In many ways, World War II was a transitional conflict, introducing many new weapons that would become ubiquitous in the later 20th century and change how conflicts were waged. One of these new weapons was jet-propelled aircraft, and one of the most famous of these aircraft was the German Me-262. This new volume, part of Osprey Publishing’s Dogfight series, tells the story about how this promising aircraft never quite met its expectations, yet helped change air warfare.
Written by aviation enthusiast Robert Forsyth, the book covers both the technical aspects of the aircraft, its somewhat tortuous introduction into combat, and the combat experiences of both the Luftwaffe flyers who attempted to stem the tide of the Allied aerial armadas and the Allied fighter pilots faced with a challenging new adversary, many of whom were personally interviewed by the author.
For its day, the Me-262 was truly a technical marvel, and the book has some excellent and rarely seen pictures showing a lot of technical detail of the jet engines, armament, and other details of the aircraft that will no doubt delight airplane and technology enthusiasts. Not only was it the first jet aircraft used in combat, it employed the first air-to-air missiles from a jet fighter, although they were unguided rockets with limited tactical success. However, like all new weapons, the aircraft had a lot of teething troubles, and Hitler’s misguided notion to try and turn the aircraft into a fighter-bomber wasted precious months that kept it from entering combat until 1944. Combined with the challenges of mass production of the aircraft, fuel shortages, and a lack of pilots and the aircraft did not become the potentially strategic game changer its proponents hoped.
In spite of these delays, when the Me-262 was introduced into combat, even in fairly small numbers, it was very successful, having a combination of speed and firepower that proved challenging even for the Allies’ best fighter, the P-51 Mustang. While the Luftwaffe pilots had to develop new tactics to maximize the aircraft’s speed advantage while overcoming the nearly impenetrable wall of allied fighters protecting the bomber streams over Germany daily, the Allies had to determine how to overcome the jet aircraft’s speed and heavy armament without any operational jet aircraft of their own. The author provides a few wonderfully illustrated case studies in how the Me-262 was actually employed against both strategic and tactical bombers and achieved aerial victories against both in spite of being significantly outnumbered.
The author provides a number of pilot perspectives from both the German and American veterans of these final air battles, and it is remarkable that the Luftwaffe, in spite of the overwhelming odds and the encroachment of Allied ground forces into Germany, overrunning many of the initial bases where the Me-262 was stationed, that they were able to get any of these aircraft into the air as late as April 1945.

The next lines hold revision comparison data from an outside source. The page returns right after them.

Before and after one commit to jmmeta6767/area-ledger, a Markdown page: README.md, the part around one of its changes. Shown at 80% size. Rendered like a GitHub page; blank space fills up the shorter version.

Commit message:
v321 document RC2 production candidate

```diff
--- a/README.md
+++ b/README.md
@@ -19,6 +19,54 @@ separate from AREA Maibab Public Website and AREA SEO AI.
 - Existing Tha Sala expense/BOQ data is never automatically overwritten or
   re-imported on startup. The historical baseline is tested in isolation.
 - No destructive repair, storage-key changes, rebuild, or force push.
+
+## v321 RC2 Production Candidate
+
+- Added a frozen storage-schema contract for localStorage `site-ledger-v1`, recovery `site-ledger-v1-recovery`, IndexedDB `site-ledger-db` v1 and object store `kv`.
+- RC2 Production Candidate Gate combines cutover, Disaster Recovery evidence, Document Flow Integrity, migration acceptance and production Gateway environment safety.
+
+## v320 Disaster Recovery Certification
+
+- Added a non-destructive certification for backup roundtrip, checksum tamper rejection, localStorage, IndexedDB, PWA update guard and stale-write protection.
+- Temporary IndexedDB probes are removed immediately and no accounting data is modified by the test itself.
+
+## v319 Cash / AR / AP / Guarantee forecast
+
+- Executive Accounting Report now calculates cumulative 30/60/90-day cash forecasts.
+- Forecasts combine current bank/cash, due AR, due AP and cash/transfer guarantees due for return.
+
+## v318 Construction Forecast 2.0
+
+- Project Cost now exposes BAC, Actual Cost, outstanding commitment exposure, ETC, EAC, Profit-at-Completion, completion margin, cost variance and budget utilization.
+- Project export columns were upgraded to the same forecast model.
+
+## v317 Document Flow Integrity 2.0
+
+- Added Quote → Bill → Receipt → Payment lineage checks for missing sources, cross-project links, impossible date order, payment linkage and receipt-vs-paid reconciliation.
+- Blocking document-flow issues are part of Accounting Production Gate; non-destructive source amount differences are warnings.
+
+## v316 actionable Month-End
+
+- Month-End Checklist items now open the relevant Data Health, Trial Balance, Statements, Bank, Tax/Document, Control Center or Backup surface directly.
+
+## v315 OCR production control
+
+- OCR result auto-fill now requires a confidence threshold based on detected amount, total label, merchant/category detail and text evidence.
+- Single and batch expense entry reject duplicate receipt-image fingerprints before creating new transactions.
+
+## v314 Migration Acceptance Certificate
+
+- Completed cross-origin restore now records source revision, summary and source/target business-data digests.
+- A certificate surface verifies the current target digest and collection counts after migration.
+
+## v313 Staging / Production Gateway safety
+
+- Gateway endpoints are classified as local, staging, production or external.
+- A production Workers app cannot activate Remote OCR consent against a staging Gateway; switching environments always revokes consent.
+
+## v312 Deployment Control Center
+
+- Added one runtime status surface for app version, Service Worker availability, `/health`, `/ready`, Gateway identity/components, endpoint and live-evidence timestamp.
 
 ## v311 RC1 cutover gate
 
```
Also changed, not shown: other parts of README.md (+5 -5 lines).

The story doesn’t end with Germany’s surrender. Even before the surrender was made, both the Western Allies and Soviets scoured Germany seeking advanced weapons and technology, especially jet aircraft like the Me-262. Several of these aircraft were brought back to the United States for testing and evaluation against the early American jet fighters.
This little volume packs a big punch of aviation history. Very heavily illustrated and with an excellent blend of technical detail and personal history, it’s a neat little introduction to Germany’s excellent, but ultimately ineffective jet fighter.